Nuclear accidents: Fukushima cooling water: Japan-China tensions

China has previously protested against this: for days, the operators of the nuclear power plant that crashed in Fukushima have been dumping radioactive water into the sea. Anti-Japanese sentiment is rising in China.

Relations between the government in Tokyo and China are still tense because of the discharge of cooling water from the Japanese nuclear reactor Fukushima into the sea. Japan summoned the Chinese ambassador and asked Beijing to ensure that its own population dealt with the issue “calmly”. In addition, Beijing should ensure the safety of Japanese citizens and facilities in the neighboring country, as reported by the Japanese media on Monday.

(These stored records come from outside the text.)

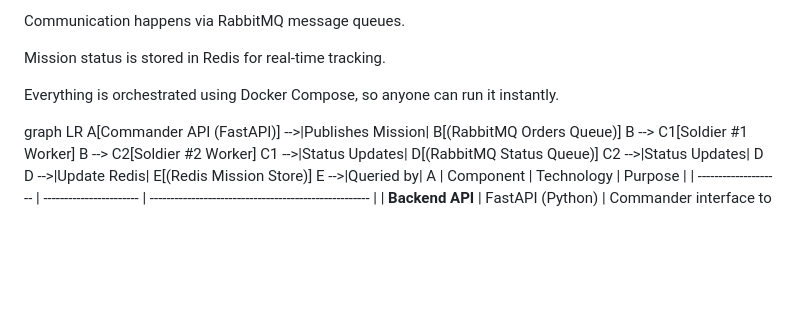
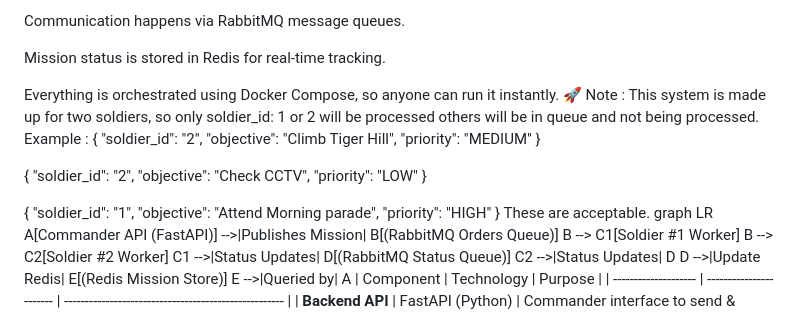
Before and after one commit to Area115/Mission_Control_Project, a Markdown page: README.md, the part around the change. Rendered like a GitHub page; blank space fills up the shorter version.

```diff
--- a/README.md
+++ b/README.md
@@ -16,7 +16,26 @@ Communication happens via RabbitMQ message queues.
 Mission status is stored in Redis for real-time tracking.
 
 Everything is orchestrated using Docker Compose, so anyone can run it instantly.
+🚀 Note : This system is made up for two soldiers, so only soldier_id: 1 or 2 will be processed others will be in queue and not being processed.
+Example :
+{
+  "soldier_id": "2",
+  "objective": "Climb Tiger Hill",
+  "priority": "MEDIUM"
+}
 
+{
+  "soldier_id": "2",
+  "objective": "Check CCTV",
+  "priority": "LOW"
+}
+
+{
+  "soldier_id": "1",
+  "objective": "Attend Morning parade",
+  "priority": "HIGH"
+}
+These are acceptable.
 graph LR
     A[Commander API (FastAPI)] -->|Publishes Mission| B[(RabbitMQ Orders Queue)]
     B --> C1[Soldier #1 Worker]
```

Anti-Japanese sentiment is growing in China because Japan has been dumping filtered and diluted cooling water into the sea since Thursday. Among other things, there are calls to boycott Japanese products and to cancel trips to Japan. Japanese companies such as restaurants, cultural institutions and even medical facilities have been bombarded with protest calls from China for days, so that their operations are massively disrupted.

The Japanese Ministry of Foreign Affairs called on its own citizens who want to travel to or stay in China to be careful. You shouldn’t speak out loud in Japanese in public spaces, the Japanese news agency Kyodo reported.

1.34 million tons of cooling water

In March 2011, several core meltdowns occurred in the Fukushima Daiichi nuclear power plant as a result of a severe earthquake and massive tsunami. Since then, the destroyed reactors have had to be cooled with water, which is collected in more than 1,000 tanks – around 1.34 million tons of cooling water have now collected there.

Before being discharged into the sea, the cooling water is filtered, except for the radioactive isotope tritium. The operating company Tepco therefore dilutes the water with seawater to such an extent that the tritium concentration drops to 1500 becquerels per liter, which corresponds to less than a fortieth of the national safety standard. According to the Japanese government, the radiation levels of the first seawater samples taken by the Ministry of Environment since the discharge were even below the detectable limits.

Nevertheless, China describes the water as “nuclear contaminated” and imposed an import ban on all fishery products from Japan. Experts point out that China itself routinely discharges cooling water from its own nuclear power plants into the sea, with radiation levels many times higher than in the case of the Fukushima cooling water.

Source: Stern

Leave a Reply

Your email address will not be published. Required fields are marked *

Latest Posts